MIDLANDS provincial governor Jason Machaya has hired a group of thugs and earthmoving equipment to raze down houses of Mabhula Resettlement Scheme residents in peri-urban Zvishavane to forcibly evict them and sell their residential stands, court papers allege.
Report by Everson Mushava
According to the court papers filed at the High Court on Friday by the villagers’ lawyer Norman Mugiya, Machaya wants to evict the 19 families who were legally resettled by government under Section 6 of the Rural Land Act in 1983 and dump them at his farm in Shurugwi.
The villagers claim they have been told they would not be compensated for their structures and Machaya had ordered them to sell their livestock to enable them build temporary shelter on a farm he was offered by government.
Machaya allegedly connived with the lands officer for Midlands, only identified in court papers as Mutemereri, Midlands provincial and Zvishavane district administrators and Chief Masunda. In April, they slashed the residents’ crops to force them out of the farm.
On Thursday last week, Machaya and his team reportedly besieged the farm “in a convoy of vehicles and hired thugs and force-marched the applicants to an assembly point where they threatened to burn their homes” if they refused to leave the farm.
Machaya allegedly deployed a militia group to force the villagers to vacate the farm and ordered them to sell cattle, donkeys, sheep and goats for them to raise money to construct temporary structures.
“The first respondent (Machaya) started harassing applicants and demanding that they sell their beasts for $200 per beast, $20 per goat and sheep, and $30 for each donkey,” claimed David Manzungu, chairman of the resettlement scheme, in his founding affidavit.
“The militia took a book to record all those who would refuse so that come Sunday (yesterday) their homes would be destroyed.
“I can confirm that the bulldozers and earthmoving machines are on site right now to demolish our homes on Sunday whether or not we are still there.”
This is despite a court challenge against Machaya’s decision filed at the High Court in April.
Machaya, who is reported to have sold some stands without the knowledge of the villagers, had allegedly disregarded the court process, saying he was not bound by the courts.

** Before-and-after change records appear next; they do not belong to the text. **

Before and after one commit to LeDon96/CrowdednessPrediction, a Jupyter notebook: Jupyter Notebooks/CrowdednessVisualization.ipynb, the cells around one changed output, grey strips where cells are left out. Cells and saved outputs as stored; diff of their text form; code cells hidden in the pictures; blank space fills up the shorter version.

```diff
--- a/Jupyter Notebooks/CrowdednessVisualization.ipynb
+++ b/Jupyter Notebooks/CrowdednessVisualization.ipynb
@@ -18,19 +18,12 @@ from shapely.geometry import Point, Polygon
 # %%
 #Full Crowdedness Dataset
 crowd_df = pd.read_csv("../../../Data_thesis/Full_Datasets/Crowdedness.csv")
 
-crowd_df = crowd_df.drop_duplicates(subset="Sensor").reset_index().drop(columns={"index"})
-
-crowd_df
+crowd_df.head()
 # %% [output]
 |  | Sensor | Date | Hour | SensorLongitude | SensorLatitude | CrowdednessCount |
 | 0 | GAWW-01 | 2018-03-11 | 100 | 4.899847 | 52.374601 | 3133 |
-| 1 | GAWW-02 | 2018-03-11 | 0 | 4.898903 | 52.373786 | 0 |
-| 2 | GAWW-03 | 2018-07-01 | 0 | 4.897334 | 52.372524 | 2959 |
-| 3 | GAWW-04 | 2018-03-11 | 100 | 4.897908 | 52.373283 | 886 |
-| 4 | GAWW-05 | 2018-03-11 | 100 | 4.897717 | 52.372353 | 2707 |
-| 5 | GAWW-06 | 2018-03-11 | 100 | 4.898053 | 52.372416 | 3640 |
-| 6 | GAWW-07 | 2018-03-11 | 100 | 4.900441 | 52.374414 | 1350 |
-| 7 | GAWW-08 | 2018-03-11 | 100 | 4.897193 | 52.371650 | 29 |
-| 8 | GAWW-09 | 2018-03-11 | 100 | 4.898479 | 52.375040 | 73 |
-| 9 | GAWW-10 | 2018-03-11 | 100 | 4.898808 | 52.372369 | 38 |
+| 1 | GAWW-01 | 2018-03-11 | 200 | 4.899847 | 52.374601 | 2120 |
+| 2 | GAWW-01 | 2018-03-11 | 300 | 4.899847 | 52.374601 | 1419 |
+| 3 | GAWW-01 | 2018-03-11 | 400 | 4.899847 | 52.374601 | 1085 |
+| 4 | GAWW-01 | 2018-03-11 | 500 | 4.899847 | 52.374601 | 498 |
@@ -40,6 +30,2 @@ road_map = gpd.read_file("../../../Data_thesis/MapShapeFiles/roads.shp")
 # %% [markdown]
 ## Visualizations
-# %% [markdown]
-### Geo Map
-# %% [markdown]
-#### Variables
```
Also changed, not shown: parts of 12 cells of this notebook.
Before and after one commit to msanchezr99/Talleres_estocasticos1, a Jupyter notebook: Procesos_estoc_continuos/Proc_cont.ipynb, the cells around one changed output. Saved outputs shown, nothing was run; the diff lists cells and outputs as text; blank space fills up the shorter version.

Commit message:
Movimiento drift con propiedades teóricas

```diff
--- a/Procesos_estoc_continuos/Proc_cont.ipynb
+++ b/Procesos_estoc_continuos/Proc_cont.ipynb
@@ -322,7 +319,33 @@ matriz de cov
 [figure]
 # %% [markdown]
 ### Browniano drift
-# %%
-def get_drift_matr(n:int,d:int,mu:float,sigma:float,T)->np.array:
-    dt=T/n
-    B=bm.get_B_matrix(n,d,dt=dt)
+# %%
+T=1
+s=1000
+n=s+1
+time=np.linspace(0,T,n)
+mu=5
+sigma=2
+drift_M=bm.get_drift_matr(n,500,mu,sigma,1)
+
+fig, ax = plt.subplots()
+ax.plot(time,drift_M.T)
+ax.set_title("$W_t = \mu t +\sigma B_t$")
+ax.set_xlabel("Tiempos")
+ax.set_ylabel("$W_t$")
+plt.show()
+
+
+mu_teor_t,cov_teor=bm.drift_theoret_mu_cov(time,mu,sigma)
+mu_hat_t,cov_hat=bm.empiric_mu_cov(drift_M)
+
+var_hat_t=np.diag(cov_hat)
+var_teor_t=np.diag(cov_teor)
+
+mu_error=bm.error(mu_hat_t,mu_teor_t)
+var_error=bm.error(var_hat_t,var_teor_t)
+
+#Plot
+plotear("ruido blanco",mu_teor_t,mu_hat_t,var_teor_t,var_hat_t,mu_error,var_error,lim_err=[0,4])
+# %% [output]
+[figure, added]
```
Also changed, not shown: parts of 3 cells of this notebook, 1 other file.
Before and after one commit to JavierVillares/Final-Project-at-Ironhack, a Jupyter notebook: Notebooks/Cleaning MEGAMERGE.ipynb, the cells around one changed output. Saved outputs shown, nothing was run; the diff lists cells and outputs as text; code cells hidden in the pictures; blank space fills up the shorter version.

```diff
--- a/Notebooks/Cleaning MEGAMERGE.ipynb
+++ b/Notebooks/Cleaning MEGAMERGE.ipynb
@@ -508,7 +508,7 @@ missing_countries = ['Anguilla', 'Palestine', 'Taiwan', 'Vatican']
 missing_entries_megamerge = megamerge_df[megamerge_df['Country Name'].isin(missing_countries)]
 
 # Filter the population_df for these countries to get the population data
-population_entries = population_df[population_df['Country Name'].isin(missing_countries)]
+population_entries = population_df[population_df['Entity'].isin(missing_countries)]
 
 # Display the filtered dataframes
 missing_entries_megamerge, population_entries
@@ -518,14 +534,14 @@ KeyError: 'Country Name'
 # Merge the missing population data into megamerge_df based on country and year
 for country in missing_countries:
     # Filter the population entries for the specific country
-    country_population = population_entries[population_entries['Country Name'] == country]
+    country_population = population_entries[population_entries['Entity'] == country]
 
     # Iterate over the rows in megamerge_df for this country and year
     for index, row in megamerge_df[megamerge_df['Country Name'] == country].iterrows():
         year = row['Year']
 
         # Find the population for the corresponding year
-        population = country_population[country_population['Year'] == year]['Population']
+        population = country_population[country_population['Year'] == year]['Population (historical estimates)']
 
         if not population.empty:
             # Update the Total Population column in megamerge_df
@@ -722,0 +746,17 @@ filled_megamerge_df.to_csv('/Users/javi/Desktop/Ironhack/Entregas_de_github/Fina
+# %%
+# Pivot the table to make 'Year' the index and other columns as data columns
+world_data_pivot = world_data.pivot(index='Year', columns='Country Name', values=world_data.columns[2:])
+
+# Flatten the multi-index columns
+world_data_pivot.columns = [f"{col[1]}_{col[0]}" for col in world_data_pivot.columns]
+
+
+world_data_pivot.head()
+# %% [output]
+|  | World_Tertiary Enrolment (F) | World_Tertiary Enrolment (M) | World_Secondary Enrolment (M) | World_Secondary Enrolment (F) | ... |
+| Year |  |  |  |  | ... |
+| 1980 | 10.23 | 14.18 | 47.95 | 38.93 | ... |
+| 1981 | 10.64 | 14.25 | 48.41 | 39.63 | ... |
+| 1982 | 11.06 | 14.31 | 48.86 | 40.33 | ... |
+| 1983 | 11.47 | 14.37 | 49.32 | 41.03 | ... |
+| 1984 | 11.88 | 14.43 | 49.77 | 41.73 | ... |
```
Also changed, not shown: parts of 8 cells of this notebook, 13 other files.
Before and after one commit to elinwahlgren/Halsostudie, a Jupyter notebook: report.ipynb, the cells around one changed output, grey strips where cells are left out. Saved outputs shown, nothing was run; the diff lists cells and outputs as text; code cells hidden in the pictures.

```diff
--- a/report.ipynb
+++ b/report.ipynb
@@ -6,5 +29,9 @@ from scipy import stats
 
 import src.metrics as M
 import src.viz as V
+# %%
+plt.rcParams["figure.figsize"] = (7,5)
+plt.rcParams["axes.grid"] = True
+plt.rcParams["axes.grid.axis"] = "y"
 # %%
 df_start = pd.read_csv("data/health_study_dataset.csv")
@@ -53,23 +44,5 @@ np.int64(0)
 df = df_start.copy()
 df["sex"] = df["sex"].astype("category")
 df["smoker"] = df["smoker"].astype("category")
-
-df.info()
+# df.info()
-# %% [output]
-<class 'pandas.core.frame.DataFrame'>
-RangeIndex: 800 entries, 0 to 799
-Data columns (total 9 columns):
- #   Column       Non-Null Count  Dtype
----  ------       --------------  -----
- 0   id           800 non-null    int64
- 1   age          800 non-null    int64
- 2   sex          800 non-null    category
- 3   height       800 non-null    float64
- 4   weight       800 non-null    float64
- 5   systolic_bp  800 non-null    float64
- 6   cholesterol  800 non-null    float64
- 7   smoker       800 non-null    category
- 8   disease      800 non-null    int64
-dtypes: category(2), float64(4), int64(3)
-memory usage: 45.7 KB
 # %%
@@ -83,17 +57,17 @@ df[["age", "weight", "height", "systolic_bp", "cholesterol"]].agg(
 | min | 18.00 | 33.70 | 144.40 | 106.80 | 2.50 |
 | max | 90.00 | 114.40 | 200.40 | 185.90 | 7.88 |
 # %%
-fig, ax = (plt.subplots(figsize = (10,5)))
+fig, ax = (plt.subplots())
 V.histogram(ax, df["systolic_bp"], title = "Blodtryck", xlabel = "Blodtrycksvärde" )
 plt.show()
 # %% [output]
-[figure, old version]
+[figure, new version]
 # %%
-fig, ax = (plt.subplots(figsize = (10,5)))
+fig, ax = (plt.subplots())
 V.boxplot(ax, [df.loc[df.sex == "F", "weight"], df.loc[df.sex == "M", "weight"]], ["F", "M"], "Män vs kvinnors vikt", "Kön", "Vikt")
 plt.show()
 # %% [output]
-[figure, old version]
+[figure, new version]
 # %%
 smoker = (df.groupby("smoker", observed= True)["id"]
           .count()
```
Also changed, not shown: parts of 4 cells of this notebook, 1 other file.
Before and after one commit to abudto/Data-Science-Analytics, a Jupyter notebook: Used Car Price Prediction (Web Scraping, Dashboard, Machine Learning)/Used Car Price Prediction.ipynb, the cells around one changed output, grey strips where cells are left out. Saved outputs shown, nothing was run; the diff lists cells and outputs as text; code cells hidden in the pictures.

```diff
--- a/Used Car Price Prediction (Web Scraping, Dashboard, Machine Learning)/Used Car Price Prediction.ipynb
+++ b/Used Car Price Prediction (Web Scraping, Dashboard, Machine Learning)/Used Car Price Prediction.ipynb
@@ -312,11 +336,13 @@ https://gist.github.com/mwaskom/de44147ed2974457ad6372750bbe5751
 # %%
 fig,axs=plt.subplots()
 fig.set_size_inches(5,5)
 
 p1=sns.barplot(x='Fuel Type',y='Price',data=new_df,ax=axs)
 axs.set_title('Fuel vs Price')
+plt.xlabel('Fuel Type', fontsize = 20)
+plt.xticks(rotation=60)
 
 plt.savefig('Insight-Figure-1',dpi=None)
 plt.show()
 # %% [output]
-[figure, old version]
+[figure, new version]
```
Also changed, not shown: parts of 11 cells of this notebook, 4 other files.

“The first respondent (Machaya) actually boasted that Zimbabwe was not like South Africa where the courts control the people saying in Zimbabwe, it is the people who control the courts and he threw away our lawyers’ papers,” Manzungu said.
Lands minister Herbert Murerwa is cited as the sixth respondent.